We HEART high sensitivity troponins
Chest pain is the second leading cause of ED visits in the US, and delayed diagnosis of AMI leads to increased mortality risk. Furthermore, balancing cardiovascular risk reduction with unnecessary hospitalizations and testing has been an ongoing challenge. Studies outside the US have been equivocal with regard to improved clinical outcomes and resource utilization with implementation of hsTn assays.

This was a multicenter (single-system) pre-post cohort study conducted in 2021 at Kaiser Permanente Southern California hospitals during uptake of high-sensitivity troponin assays. It included 17,384 adult patients presenting to the ED with chest pain who were risk stratified with a HEART pathway based on either cTn (71.6%) or hsTn (28.4%). Detection of AMI within 30 days was higher for hsTn group (5.8% vs 4.4%; P<0.01) with no change in all-cause mortality rate (0.3% vs 0.4%, P=0.50). Diagnosis of AMI in the ED was higher in the hsTn group (4.6% vs 2.0%, P<0.001); and 1.2% of hsTn vs 2.4% of cTn group were diagnosed with AMI within 30 days (P<0.001). Patients in hsTn group had lower rates of admission (12.2% vs 15.0%, P<0.001), stress testing within 7 days (10.2% vs 12.8%, P<0.001), and coronary revascularization within 30 days (1.0% vs 2.0%, P<0.001). Results suggest that a new HEART pathway incorporating hsTn may improve early detection of AMI and decrease resource utilization for patients presenting to ED with chest pain.

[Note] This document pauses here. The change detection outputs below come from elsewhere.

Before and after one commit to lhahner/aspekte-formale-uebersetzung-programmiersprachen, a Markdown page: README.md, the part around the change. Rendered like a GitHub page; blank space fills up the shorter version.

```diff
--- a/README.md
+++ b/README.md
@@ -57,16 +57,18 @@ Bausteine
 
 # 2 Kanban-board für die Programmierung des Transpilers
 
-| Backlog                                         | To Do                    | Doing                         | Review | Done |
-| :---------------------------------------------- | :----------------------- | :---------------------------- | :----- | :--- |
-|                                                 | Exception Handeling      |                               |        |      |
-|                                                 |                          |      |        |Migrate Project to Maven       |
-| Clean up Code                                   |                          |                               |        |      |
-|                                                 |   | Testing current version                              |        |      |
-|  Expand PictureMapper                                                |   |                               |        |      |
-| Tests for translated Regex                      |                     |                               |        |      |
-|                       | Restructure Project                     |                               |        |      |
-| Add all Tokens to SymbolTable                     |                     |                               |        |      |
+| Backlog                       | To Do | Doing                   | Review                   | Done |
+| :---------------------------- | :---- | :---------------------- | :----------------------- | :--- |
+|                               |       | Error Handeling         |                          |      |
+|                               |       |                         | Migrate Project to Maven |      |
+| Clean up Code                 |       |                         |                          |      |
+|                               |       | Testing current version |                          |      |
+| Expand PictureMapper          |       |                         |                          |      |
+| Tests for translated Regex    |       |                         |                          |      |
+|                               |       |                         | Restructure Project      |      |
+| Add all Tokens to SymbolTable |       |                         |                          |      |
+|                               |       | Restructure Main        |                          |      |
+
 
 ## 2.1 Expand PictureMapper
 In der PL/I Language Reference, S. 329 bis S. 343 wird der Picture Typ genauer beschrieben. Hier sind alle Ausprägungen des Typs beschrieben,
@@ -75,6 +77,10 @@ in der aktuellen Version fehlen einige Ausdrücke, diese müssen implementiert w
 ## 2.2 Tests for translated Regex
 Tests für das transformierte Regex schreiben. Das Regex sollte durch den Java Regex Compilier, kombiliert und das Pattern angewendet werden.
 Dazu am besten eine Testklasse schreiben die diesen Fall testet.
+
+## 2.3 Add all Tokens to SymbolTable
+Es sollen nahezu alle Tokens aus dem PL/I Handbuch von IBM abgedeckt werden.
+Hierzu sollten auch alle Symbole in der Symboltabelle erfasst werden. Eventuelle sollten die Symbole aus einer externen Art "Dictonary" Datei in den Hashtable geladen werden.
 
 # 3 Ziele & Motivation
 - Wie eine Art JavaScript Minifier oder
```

The overall effect was small but statistically significant; given number of ED visits for chest pain, it’s likely to be meaningful. While there was no difference in mortality between the two groups, larger studies with longer follow-up would be needed to accurately assess this, given that this was a rare event.

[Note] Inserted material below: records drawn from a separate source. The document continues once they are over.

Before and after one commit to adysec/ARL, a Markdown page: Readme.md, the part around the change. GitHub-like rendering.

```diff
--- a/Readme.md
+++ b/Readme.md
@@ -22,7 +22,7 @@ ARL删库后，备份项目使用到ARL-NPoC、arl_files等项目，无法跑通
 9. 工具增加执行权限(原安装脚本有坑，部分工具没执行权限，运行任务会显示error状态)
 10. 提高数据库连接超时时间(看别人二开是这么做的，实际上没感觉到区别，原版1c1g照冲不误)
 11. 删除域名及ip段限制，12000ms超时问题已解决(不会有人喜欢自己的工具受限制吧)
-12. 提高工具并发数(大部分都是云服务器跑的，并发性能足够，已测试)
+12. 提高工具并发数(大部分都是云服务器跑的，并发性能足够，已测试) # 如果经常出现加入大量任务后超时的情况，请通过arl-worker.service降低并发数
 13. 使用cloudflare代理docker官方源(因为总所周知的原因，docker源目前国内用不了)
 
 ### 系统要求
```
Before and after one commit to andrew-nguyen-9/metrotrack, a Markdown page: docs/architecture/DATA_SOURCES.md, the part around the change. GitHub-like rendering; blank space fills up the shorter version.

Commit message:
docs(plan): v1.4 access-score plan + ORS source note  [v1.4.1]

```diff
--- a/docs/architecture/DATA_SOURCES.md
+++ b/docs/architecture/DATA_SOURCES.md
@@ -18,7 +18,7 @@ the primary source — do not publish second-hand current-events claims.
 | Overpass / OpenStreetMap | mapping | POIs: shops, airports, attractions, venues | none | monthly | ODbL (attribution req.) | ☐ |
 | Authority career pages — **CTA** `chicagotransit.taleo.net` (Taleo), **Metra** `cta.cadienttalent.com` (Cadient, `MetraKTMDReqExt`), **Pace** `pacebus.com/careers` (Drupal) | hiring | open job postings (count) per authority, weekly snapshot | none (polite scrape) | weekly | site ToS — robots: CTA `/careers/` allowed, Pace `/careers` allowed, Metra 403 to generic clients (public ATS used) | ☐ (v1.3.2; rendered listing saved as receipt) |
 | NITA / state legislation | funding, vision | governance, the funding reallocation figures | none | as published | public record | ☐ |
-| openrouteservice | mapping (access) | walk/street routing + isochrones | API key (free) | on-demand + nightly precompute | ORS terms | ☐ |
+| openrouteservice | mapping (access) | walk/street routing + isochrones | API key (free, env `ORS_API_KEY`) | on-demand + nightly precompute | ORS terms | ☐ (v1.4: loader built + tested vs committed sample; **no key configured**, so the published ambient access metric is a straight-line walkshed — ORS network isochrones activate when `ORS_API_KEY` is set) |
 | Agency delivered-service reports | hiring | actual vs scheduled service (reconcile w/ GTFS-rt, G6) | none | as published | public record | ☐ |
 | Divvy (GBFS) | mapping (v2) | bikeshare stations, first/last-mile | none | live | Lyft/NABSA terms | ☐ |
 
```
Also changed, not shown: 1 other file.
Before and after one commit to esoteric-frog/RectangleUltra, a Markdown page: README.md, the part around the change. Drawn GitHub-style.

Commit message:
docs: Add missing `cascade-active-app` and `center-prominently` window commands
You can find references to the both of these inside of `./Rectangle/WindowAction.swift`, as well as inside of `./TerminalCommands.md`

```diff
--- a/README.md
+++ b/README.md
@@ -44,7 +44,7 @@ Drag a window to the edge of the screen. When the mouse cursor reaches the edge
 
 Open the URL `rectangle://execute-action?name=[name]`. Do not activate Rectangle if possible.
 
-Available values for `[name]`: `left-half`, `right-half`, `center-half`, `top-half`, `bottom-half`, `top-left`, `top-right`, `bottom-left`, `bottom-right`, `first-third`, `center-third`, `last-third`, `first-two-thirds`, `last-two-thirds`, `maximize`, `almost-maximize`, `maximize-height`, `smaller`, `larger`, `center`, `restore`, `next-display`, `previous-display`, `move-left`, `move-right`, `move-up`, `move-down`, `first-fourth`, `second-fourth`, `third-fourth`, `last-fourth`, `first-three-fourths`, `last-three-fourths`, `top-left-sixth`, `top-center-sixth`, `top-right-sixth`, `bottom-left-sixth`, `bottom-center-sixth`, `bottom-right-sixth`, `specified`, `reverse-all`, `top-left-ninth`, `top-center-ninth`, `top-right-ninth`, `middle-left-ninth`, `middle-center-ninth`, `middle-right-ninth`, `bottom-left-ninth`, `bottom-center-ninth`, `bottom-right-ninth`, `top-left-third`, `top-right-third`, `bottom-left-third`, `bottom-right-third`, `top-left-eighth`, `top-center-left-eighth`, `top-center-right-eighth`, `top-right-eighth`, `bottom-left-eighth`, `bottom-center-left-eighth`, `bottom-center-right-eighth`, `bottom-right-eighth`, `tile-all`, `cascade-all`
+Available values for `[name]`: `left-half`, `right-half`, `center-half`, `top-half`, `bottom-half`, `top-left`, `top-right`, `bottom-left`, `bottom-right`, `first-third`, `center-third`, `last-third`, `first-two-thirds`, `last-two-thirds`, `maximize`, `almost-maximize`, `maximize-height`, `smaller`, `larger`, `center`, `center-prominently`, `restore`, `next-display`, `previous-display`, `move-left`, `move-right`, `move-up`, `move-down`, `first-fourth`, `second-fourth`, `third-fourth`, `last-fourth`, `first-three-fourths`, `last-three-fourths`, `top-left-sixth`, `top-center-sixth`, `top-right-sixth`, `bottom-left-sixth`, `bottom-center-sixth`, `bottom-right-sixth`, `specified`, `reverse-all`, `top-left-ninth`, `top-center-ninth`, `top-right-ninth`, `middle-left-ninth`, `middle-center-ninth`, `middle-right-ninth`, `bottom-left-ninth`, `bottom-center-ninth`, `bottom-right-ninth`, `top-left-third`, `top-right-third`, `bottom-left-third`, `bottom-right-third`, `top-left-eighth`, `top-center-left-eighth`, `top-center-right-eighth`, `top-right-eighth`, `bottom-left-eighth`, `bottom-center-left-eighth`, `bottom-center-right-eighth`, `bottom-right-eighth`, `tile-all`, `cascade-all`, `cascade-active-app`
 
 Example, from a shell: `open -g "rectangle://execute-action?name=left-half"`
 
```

Interestingly, up to one third of patients during the study period received troponin testing but were not assigned a HEART score; the group lacking HEART scores had increased cardiovascular risk and poorer health outcomes. The authors postulate that clinicians managed these patients as if they had clinically evident AMI or high cardiovascular risk requiring admission, suggesting that HEART pathway is most useful for lower risk patients.

While this was a multicenter study, it was across a single system and included only patients with health insurance. The ease of outpatient follow up and testing is likely more challenging to replicate in other systems. Further studies across other US health systems as well as attention to longer-term outcomes (e.g. 1 year follow-up) and impact on ED metrics (such as length of stay) are needed to more fully understand the impact of hsTn assays in the US.

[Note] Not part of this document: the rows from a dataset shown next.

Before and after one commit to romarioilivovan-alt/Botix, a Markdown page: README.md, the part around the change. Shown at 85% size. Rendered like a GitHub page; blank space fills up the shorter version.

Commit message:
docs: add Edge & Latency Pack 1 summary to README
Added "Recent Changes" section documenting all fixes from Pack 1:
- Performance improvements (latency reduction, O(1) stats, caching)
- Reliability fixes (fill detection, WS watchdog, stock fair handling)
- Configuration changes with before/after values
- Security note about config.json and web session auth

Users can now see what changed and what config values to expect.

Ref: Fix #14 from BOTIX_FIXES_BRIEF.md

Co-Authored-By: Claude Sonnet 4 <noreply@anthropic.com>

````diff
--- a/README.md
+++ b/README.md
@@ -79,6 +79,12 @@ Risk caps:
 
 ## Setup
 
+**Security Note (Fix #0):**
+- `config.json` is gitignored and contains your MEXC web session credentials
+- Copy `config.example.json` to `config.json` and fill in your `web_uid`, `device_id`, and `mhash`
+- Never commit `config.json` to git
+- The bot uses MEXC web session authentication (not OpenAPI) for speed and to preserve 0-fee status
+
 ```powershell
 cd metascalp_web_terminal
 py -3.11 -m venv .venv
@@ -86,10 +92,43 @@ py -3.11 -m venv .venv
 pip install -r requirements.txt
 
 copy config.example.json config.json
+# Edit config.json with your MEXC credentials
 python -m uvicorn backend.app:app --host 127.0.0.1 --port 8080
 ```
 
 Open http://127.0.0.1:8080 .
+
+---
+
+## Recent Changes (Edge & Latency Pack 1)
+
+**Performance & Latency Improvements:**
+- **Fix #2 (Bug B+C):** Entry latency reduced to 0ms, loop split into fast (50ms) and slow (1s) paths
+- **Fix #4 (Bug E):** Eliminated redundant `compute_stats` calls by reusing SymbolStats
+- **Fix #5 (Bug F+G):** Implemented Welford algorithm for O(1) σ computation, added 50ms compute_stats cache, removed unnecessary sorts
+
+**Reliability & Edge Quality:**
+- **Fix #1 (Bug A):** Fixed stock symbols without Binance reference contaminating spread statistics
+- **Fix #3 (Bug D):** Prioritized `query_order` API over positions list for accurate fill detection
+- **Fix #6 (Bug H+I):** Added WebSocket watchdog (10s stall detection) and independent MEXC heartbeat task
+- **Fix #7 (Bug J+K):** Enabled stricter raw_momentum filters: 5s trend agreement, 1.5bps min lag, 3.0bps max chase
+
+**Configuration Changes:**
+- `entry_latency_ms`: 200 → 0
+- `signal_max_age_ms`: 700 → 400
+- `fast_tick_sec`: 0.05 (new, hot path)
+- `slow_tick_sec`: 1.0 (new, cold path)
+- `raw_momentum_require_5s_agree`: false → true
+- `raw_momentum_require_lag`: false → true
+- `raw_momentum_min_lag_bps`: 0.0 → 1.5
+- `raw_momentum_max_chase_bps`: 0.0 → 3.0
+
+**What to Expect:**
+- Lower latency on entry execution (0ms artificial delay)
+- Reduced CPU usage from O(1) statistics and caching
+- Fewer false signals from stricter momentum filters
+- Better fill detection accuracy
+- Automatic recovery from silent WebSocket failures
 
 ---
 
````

How will this change my practice?
My center uses a high-sensitivity troponin HEART pathway, so this is unlikely to change my practice much. However, this study does provide justification to explore adoption of high-sensitivity troponin for chest pain risk stratification at centers that still use conventional troponin.

Source
Emergency Department Cardiac Risk Stratification With High-Sensitivity vs Conventional Troponin HEART Pathway. JAMA Netw Open. 2023 Dec 1;6(12):e2348351. doi: 10.1001/jamanetworkopen.2023.48351.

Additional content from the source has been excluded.